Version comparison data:
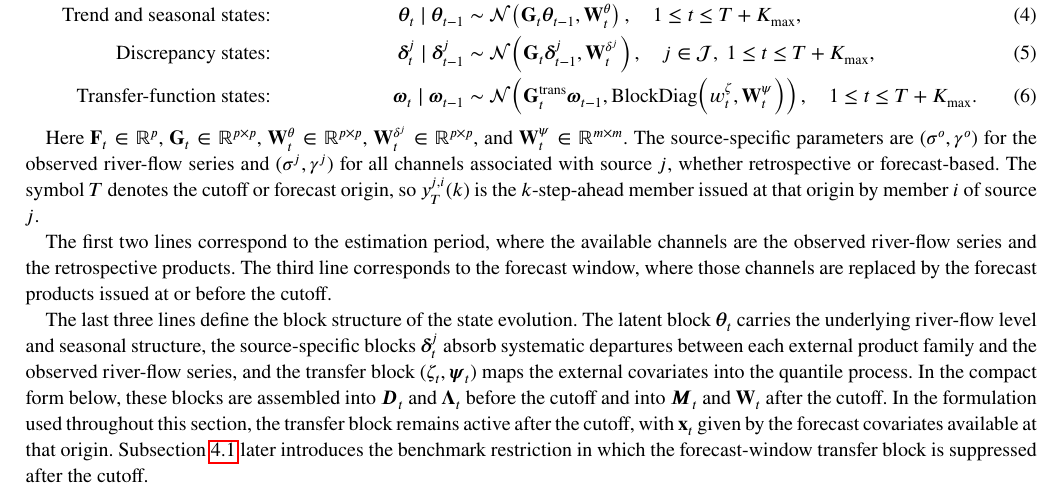
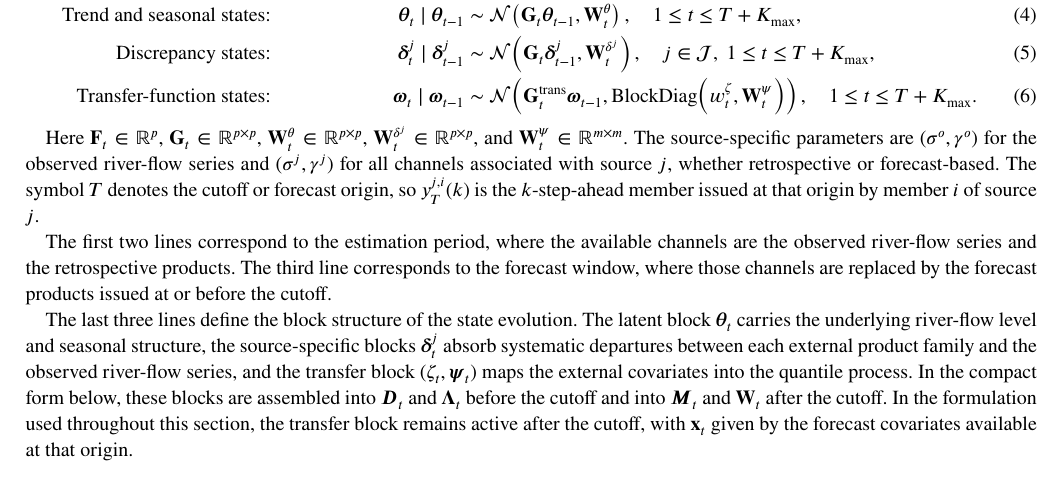
Before and after one commit to AntonioAPDL/Evironmetrics---REVISED-DOC-2, a LaTeX thesis (wileyNJD-APA.tex): part of page 3 of 26, cut so that both start at the same text. Compiled offline with pdfLaTeX; a LaTeX package or settings file that is missing is left out; a missing bibliography style is replaced by a similar one.

Commit message:
Trim unnecessary benchmark preview

```diff
--- a/wileyNJD-APA.tex
+++ b/wileyNJD-APA.tex
@@ -139,7 +139,7 @@ Here \(\mathbf{F}_t \in \mathbb{R}^{p}\), \(\mathbf{G}_t \in \mathbb{R}^{p\times
 
 The first two lines correspond to the estimation period, where the available channels are the observed river-flow series and the retrospective products. The third line corresponds to the forecast window, where those channels are replaced by the forecast products issued at or before the cutoff.
 
-The last three lines define the block structure of the state evolution. The latent block \(\boldsymbol{\theta}_t\) carries the underlying river-flow level and seasonal structure, the source-specific blocks \(\boldsymbol{\delta}_t^j\) absorb systematic departures between each external product family and the observed river-flow series, and the transfer block \((\zeta_t,\boldsymbol{\psi}_t)\) maps the external covariates into the quantile process. In the compact form below, these blocks are assembled into \(\boldsymbol{D}_t\) and \(\boldsymbol{\Lambda}_t\) before the cutoff and into \(\boldsymbol{M}_t\) and \(\mathbf{W}_t\) after the cutoff. In the formulation used throughout this section, the transfer block remains active after the cutoff, with \(\mathbf{x}_t\) given by the forecast covariates available at that origin. Subsection~\ref{subsec:benchmarkresults} later introduces the benchmark restriction in which the forecast-window transfer block is suppressed after the cutoff.
+The last three lines define the block structure of the state evolution. The latent block \(\boldsymbol{\theta}_t\) carries the underlying river-flow level and seasonal structure, the source-specific blocks \(\boldsymbol{\delta}_t^j\) absorb systematic departures between each external product family and the observed river-flow series, and the transfer block \((\zeta_t,\boldsymbol{\psi}_t)\) maps the external covariates into the quantile process. In the compact form below, these blocks are assembled into \(\boldsymbol{D}_t\) and \(\boldsymbol{\Lambda}_t\) before the cutoff and into \(\boldsymbol{M}_t\) and \(\mathbf{W}_t\) after the cutoff. In the formulation used throughout this section, the transfer block remains active after the cutoff, with \(\mathbf{x}_t\) given by the forecast covariates available at that origin.
 
 For posterior computation, it is useful to rewrite the same model in the following compact matrix form:
 \begin{align}
```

> **PROBLEM**: Your task is to set down each line above verbatim while excluding the pictures.

> **REPLY TO THE EXERCISE**:
Before and after one commit to AntonioAPDL/Evironmetrics---REVISED-DOC-2, a LaTeX thesis (wileyNJD-APA.tex): part of page 3 of 26, cut so that both start at the same text. Compiled offline with pdfLaTeX; a LaTeX package or settings file that is missing is left out; a missing bibliography style is replaced by a similar one.

Commit message:
Trim unnecessary benchmark preview

```diff
--- a/wileyNJD-APA.tex
+++ b/wileyNJD-APA.tex
@@ -139,7 +139,7 @@ Here \(\mathbf{F}_t \in \mathbb{R}^{p}\), \(\mathbf{G}_t \in \mathbb{R}^{p\times
 
 The first two lines correspond to the estimation period, where the available channels are the observed river-flow series and the retrospective products. The third line corresponds to the forecast window, where those channels are replaced by the forecast products issued at or before the cutoff.
 
-The last three lines define the block structure of the state evolution. The latent block \(\boldsymbol{\theta}_t\) carries the underlying river-flow level and seasonal structure, the source-specific blocks \(\boldsymbol{\delta}_t^j\) absorb systematic departures between each external product family and the observed river-flow series, and the transfer block \((\zeta_t,\boldsymbol{\psi}_t)\) maps the external covariates into the quantile process. In the compact form below, these blocks are assembled into \(\boldsymbol{D}_t\) and \(\boldsymbol{\Lambda}_t\) before the cutoff and into \(\boldsymbol{M}_t\) and \(\mathbf{W}_t\) after the cutoff. In the formulation used throughout this section, the transfer block remains active after the cutoff, with \(\mathbf{x}_t\) given by the forecast covariates available at that origin. Subsection~\ref{subsec:benchmarkresults} later introduces the benchmark restriction in which the forecast-window transfer block is suppressed after the cutoff.
+The last three lines define the block structure of the state evolution. The latent block \(\boldsymbol{\theta}_t\) carries the underlying river-flow level and seasonal structure, the source-specific blocks \(\boldsymbol{\delta}_t^j\) absorb systematic departures between each external product family and the observed river-flow series, and the transfer block \((\zeta_t,\boldsymbol{\psi}_t)\) maps the external covariates into the quantile process. In the compact form below, these blocks are assembled into \(\boldsymbol{D}_t\) and \(\boldsymbol{\Lambda}_t\) before the cutoff and into \(\boldsymbol{M}_t\) and \(\mathbf{W}_t\) after the cutoff. In the formulation used throughout this section, the transfer block remains active after the cutoff, with \(\mathbf{x}_t\) given by the forecast covariates available at that origin.
 
 For posterior computation, it is useful to rewrite the same model in the following compact matrix form:
 \begin{align}
```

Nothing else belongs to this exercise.